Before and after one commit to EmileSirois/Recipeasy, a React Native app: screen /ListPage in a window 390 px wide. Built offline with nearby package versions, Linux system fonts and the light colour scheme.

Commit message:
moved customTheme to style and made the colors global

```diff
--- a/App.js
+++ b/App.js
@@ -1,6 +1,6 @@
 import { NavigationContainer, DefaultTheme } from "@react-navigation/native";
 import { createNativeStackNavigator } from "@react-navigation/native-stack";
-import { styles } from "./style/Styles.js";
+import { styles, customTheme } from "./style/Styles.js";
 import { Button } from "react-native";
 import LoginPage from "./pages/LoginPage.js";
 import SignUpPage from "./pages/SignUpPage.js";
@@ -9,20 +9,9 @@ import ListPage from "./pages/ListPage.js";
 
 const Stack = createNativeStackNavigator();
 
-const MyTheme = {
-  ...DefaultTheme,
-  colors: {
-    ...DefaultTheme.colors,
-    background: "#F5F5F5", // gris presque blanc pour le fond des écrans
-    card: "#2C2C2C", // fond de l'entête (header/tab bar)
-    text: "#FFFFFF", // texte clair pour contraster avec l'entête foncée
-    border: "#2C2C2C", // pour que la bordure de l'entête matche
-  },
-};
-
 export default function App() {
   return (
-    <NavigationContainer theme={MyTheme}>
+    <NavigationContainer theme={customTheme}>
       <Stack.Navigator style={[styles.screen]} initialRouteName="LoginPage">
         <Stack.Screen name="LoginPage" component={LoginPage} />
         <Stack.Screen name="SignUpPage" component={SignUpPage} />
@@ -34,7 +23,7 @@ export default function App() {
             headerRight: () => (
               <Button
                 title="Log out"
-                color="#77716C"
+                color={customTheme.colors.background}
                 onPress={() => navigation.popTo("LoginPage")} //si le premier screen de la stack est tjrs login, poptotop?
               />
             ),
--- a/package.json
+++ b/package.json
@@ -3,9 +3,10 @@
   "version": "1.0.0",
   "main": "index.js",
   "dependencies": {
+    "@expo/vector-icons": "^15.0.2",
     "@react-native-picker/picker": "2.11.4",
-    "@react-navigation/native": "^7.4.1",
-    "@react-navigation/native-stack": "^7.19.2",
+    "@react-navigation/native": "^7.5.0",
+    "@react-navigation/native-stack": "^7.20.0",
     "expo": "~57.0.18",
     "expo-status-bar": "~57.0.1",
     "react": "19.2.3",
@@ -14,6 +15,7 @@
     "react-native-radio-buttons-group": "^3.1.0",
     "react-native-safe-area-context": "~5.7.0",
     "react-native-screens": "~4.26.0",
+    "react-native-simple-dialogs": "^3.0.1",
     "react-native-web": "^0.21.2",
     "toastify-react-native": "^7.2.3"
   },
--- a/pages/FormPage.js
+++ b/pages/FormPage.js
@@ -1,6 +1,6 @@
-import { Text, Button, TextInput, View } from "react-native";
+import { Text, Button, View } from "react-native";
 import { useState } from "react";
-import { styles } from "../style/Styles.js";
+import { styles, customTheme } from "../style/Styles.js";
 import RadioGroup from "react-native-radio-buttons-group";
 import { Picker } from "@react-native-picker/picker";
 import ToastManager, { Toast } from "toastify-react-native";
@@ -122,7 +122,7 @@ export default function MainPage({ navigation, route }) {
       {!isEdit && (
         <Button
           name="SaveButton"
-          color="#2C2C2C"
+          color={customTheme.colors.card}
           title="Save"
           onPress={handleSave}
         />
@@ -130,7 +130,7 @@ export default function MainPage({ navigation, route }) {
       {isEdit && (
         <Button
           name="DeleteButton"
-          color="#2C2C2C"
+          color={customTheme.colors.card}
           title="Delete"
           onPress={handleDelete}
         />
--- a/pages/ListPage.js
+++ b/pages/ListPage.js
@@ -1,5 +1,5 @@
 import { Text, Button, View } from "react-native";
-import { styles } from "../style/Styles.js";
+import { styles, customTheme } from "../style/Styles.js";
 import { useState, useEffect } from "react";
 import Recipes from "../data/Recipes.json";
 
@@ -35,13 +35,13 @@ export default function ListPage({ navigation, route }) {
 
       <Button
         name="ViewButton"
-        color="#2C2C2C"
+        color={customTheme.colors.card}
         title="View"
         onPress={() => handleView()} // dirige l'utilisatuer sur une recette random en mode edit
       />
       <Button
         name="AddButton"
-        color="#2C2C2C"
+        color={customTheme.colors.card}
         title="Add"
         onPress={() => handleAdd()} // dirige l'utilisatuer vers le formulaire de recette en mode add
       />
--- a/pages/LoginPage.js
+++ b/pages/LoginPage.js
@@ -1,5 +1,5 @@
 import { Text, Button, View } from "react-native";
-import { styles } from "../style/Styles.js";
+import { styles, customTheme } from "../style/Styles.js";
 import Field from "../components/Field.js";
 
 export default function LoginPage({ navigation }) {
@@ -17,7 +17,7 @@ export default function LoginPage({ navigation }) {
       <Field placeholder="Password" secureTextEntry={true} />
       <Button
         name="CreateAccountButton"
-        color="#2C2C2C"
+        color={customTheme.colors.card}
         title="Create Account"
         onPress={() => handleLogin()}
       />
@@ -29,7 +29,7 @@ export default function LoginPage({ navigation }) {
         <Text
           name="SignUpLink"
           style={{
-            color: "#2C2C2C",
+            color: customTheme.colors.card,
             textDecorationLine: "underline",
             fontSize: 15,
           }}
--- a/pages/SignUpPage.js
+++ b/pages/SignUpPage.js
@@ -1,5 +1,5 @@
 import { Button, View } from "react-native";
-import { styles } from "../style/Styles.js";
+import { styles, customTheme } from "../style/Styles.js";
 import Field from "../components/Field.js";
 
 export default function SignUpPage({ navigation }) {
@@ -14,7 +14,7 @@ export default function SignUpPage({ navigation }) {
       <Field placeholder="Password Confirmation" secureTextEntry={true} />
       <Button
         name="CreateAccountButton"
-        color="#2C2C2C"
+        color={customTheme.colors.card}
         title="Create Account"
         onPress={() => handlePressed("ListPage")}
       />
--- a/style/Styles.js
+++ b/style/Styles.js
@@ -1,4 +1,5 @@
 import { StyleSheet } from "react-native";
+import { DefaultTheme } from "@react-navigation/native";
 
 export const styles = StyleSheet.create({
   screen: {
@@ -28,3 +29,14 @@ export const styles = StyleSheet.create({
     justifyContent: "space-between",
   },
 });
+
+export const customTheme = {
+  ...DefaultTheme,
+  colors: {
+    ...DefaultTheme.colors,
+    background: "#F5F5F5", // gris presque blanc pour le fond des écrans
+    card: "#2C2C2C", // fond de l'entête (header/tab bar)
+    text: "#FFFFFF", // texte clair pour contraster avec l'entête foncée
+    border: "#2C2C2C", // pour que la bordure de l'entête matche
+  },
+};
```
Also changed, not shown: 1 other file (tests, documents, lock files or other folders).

ACTIVITY: Repeat, word for word, all the lines above.

ANSWER TO THIS TASK:
Before and after one commit to EmileSirois/Recipeasy, a React Native app: screen /ListPage in a window 390 px wide. Built offline with nearby package versions, Linux system fonts and the light colour scheme.

Commit message:
moved customTheme to style and made the colors global

```diff
--- a/App.js
+++ b/App.js
@@ -1,6 +1,6 @@
 import { NavigationContainer, DefaultTheme } from "@react-navigation/native";
 import { createNativeStackNavigator } from "@react-navigation/native-stack";
-import { styles } from "./style/Styles.js";
+import { styles, customTheme } from "./style/Styles.js";
 import { Button } from "react-native";
 import LoginPage from "./pages/LoginPage.js";
 import SignUpPage from "./pages/SignUpPage.js";
@@ -9,20 +9,9 @@ import ListPage from "./pages/ListPage.js";
 
 const Stack = createNativeStackNavigator();
 
-const MyTheme = {
-  ...DefaultTheme,
-  colors: {
-    ...DefaultTheme.colors,
-    background: "#F5F5F5", // gris presque blanc pour le fond des écrans
-    card: "#2C2C2C", // fond de l'entête (header/tab bar)
-    text: "#FFFFFF", // texte clair pour contraster avec l'entête foncée
-    border: "#2C2C2C", // pour que la bordure de l'entête matche
-  },
-};
-
 export default function App() {
   return (
-    <NavigationContainer theme={MyTheme}>
+    <NavigationContainer theme={customTheme}>
       <Stack.Navigator style={[styles.screen]} initialRouteName="LoginPage">
         <Stack.Screen name="LoginPage" component={LoginPage} />
         <Stack.Screen name="SignUpPage" component={SignUpPage} />
@@ -34,7 +23,7 @@ export default function App() {
             headerRight: () => (
               <Button
                 title="Log out"
-                color="#77716C"
+                color={customTheme.colors.background}
                 onPress={() => navigation.popTo("LoginPage")} //si le premier screen de la stack est tjrs login, poptotop?
               />
             ),
--- a/package.json
+++ b/package.json
@@ -3,9 +3,10 @@
   "version": "1.0.0",
   "main": "index.js",
   "dependencies": {
+    "@expo/vector-icons": "^15.0.2",
     "@react-native-picker/picker": "2.11.4",
-    "@react-navigation/native": "^7.4.1",
-    "@react-navigation/native-stack": "^7.19.2",
+    "@react-navigation/native": "^7.5.0",
+    "@react-navigation/native-stack": "^7.20.0",
     "expo": "~57.0.18",
     "expo-status-bar": "~57.0.1",
     "react": "19.2.3",
@@ -14,6 +15,7 @@
     "react-native-radio-buttons-group": "^3.1.0",
     "react-native-safe-area-context": "~5.7.0",
     "react-native-screens": "~4.26.0",
+    "react-native-simple-dialogs": "^3.0.1",
     "react-native-web": "^0.21.2",
     "toastify-react-native": "^7.2.3"
   },
--- a/pages/FormPage.js
+++ b/pages/FormPage.js
@@ -1,6 +1,6 @@
-import { Text, Button, TextInput, View } from "react-native";
+import { Text, Button, View } from "react-native";
 import { useState } from "react";
-import { styles } from "../style/Styles.js";
+import { styles, customTheme } from "../style/Styles.js";
 import RadioGroup from "react-native-radio-buttons-group";
 import { Picker } from "@react-native-picker/picker";
 import ToastManager, { Toast } from "toastify-react-native";
@@ -122,7 +122,7 @@ export default function MainPage({ navigation, route }) {
       {!isEdit && (
         <Button
           name="SaveButton"
-          color="#2C2C2C"
+          color={customTheme.colors.card}
           title="Save"
           onPress={handleSave}
         />
@@ -130,7 +130,7 @@ export default function MainPage({ navigation, route }) {
       {isEdit && (
         <Button
           name="DeleteButton"
-          color="#2C2C2C"
+          color={customTheme.colors.card}
           title="Delete"
           onPress={handleDelete}
         />
--- a/pages/ListPage.js
+++ b/pages/ListPage.js
@@ -1,5 +1,5 @@
 import { Text, Button, View } from "react-native";
-import { styles } from "../style/Styles.js";
+import { styles, customTheme } from "../style/Styles.js";
 import { useState, useEffect } from "react";
 import Recipes from "../data/Recipes.json";
 
@@ -35,13 +35,13 @@ export default function ListPage({ navigation, route }) {
 
       <Button
         name="ViewButton"
-        color="#2C2C2C"
+        color={customTheme.colors.card}
         title="View"
         onPress={() => handleView()} // dirige l'utilisatuer sur une recette random en mode edit
       />
       <Button
         name="AddButton"
-        color="#2C2C2C"
+        color={customTheme.colors.card}
         title="Add"
         onPress={() => handleAdd()} // dirige l'utilisatuer vers le formulaire de recette en mode add
       />
--- a/pages/LoginPage.js
+++ b/pages/LoginPage.js
@@ -1,5 +1,5 @@
 import { Text, Button, View } from "react-native";
-import { styles } from "../style/Styles.js";
+import { styles, customTheme } from "../style/Styles.js";
 import Field from "../components/Field.js";
 
 export default function LoginPage({ navigation }) {
@@ -17,7 +17,7 @@ export default function LoginPage({ navigation }) {
       <Field placeholder="Password" secureTextEntry={true} />
       <Button
         name="CreateAccountButton"
-        color="#2C2C2C"
+        color={customTheme.colors.card}
         title="Create Account"
         onPress={() => handleLogin()}
       />
@@ -29,7 +29,7 @@ export default function LoginPage({ navigation }) {
         <Text
           name="SignUpLink"
           style={{
-            color: "#2C2C2C",
+            color: customTheme.colors.card,
             textDecorationLine: "underline",
             fontSize: 15,
           }}
--- a/pages/SignUpPage.js
+++ b/pages/SignUpPage.js
@@ -1,5 +1,5 @@
 import { Button, View } from "react-native";
-import { styles } from "../style/Styles.js";
+import { styles, customTheme } from "../style/Styles.js";
 import Field from "../components/Field.js";
 
 export default function SignUpPage({ navigation }) {
@@ -14,7 +14,7 @@ export default function SignUpPage({ navigation }) {
       <Field placeholder="Password Confirmation" secureTextEntry={true} />
       <Button
         name="CreateAccountButton"
-        color="#2C2C2C"
+        color={customTheme.colors.card}
         title="Create Account"
         onPress={() => handlePressed("ListPage")}
       />
--- a/style/Styles.js
+++ b/style/Styles.js
@@ -1,4 +1,5 @@
 import { StyleSheet } from "react-native";
+import { DefaultTheme } from "@react-navigation/native";
 
 export const styles = StyleSheet.create({
   screen: {
@@ -28,3 +29,14 @@ export const styles = StyleSheet.create({
     justifyContent: "space-between",
   },
 });
+
+export const customTheme = {
+  ...DefaultTheme,
+  colors: {
+    ...DefaultTheme.colors,
+    background: "#F5F5F5", // gris presque blanc pour le fond des écrans
+    card: "#2C2C2C", // fond de l'entête (header/tab bar)
+    text: "#FFFFFF", // texte clair pour contraster avec l'entête foncée
+    border: "#2C2C2C", // pour que la bordure de l'entête matche
+  },
+};
```
Also changed, not shown: 1 other file (tests, documents, lock files or other folders).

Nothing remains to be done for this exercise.